EEECTL is a utility which allows you to overclock, or underclock the CPU of the ASUS EEE PC.

In addition, it also provides a reading of the CPU temperature, allows control of the system fan, and also screen brightness

Fully configurable - you can set your own profiles for clockspeed, fanspeed and screen brightnessThe software can be modified via a .ini file, allowing individual users to set their own parameters. This means custom profiles can be created allowing users to overclock or underclock as much as they want (at their own risk ofcourse).

The program was written for the EEEPC 700 series, but is compatible with all celeron M based EEEs – head over to http://www.eeeuser.com forums for more advice on this program, as well as pre altered .ini files best suited to your model.

Perfect for squeezing a little extra performance or a little extra battery life out of your machine, depending on your needs.

Be warned, some configurations can lead to system instability

Bat Stats
As all netbook users know, battery life is important. with such a portable device, its very common to find yourself a long way from the nearest power outlet. so for this reason, its important to have accurate battery life indicator.

One problem that many laptops suffer from, is the lack of a ‘smart’ battery, often leading to battery indicators being wildly inacurrate.

One program that overcomes this problem is batstats.

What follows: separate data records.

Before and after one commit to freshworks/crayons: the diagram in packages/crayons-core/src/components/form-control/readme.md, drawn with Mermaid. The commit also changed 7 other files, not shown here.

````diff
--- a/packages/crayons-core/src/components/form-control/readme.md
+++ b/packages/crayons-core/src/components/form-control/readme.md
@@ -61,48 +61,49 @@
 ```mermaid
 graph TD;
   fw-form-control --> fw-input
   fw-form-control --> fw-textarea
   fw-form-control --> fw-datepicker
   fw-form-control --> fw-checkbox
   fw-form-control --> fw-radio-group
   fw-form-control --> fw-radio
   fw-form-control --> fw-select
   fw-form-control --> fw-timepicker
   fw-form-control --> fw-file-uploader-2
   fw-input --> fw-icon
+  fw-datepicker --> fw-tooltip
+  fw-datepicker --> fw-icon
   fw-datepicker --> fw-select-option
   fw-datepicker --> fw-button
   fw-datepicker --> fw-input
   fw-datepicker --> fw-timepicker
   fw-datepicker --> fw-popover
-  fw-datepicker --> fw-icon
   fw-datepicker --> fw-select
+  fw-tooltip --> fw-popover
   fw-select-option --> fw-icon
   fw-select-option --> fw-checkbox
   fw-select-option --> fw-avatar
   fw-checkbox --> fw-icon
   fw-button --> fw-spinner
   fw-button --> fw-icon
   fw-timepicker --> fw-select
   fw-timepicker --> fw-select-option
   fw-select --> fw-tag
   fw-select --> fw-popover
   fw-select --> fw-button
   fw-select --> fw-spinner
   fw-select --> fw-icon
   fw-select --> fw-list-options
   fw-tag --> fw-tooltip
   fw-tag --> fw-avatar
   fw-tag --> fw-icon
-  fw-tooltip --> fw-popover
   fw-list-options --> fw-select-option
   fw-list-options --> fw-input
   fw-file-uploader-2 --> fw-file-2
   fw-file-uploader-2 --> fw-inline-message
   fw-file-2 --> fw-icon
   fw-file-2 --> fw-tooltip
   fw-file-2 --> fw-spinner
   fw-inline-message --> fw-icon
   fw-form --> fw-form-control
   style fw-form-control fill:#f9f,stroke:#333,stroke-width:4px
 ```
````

It works by profiling a battery once (letting it run down from a full charge, timing it, and recording voltage levels each minute). This allows the software to accurately assess your batterys remaining charge in minutes and percentage by cross referencing it against the recorded data.

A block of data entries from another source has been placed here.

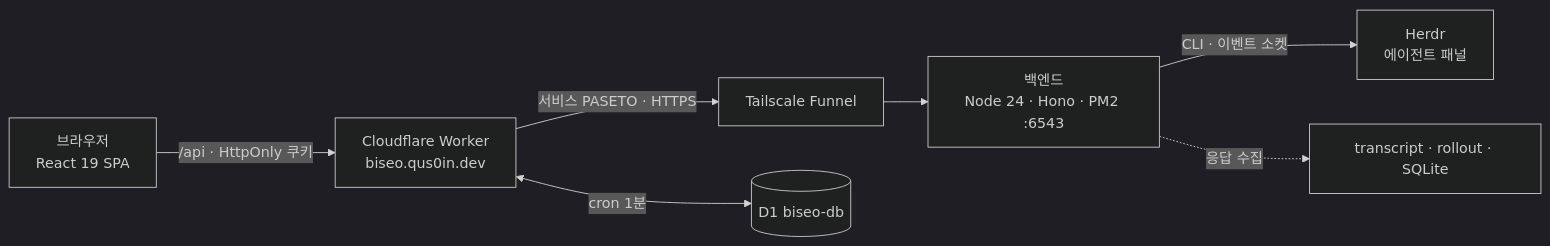
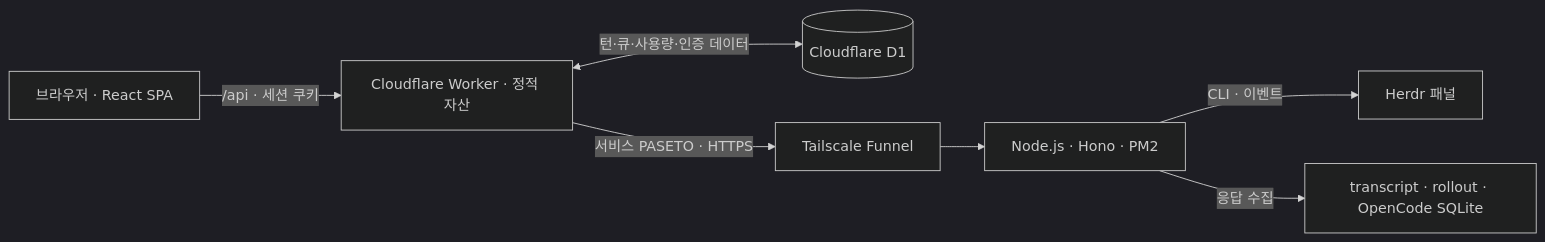
One commit to qus0in-factory/biseo changed the diagram in README.md. Above: the diagram before and after it, drawn with Mermaid (dark theme). The commit also changed other lines of this file and 3 other files, not shown here.

````diff
--- a/README.md
+++ b/README.md
@@ -25,9 +21,9 @@
 ```mermaid
 flowchart LR
-  B["브라우저<br/>React 19 SPA"] -->|"/api · HttpOnly 쿠키"| W["Cloudflare Worker<br/>biseo.qus0in.dev"]
-  W -->|"서비스 PASETO · HTTPS"| F["Tailscale Funnel"]
-  F --> S["백엔드<br/>Node 24 · Hono · PM2 :6543"]
-  S -->|"CLI · 이벤트 소켓"| H["Herdr<br/>에이전트 패널"]
-  W <-->|"cron 1분"| D[("D1 biseo-db")]
-  S -.->|"응답 수집"| T["transcript · rollout · SQLite"]
+  Browser["브라우저 · React SPA"] -->|"/api · 세션 쿠키"| Worker["Cloudflare Worker · 정적 자산"]
+  Worker <-->|"턴·큐·사용량·인증 데이터"| D1[(Cloudflare D1)]
+  Worker -->|"서비스 PASETO · HTTPS"| Funnel[Tailscale Funnel]
+  Funnel --> Backend["Node.js · Hono · PM2"]
+  Backend -->|"CLI · 이벤트"| Herdr[Herdr 패널]
+  Backend -->|"응답 수집"| Records["transcript · rollout · OpenCode SQLite"]
 ```
````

batstats was written for the EEE PC, but will work just as well on any laptop (so long as a custom battery profile has been created.

Batstats will also act as a ‘low battery alarm’ and ’emergency shutdown’ – meaning you can disable the Windows power management options for this.

batstats1batstatsThe only shortfalling of this program is that, aesthetically, it is somewhat ugly, but the tray icon is fine, and once configured, you shouldnt ever need to open the main program again.

I highly recommend this program to anyone using a ‘dumb’ battery in their netbook.

More of these coming soon.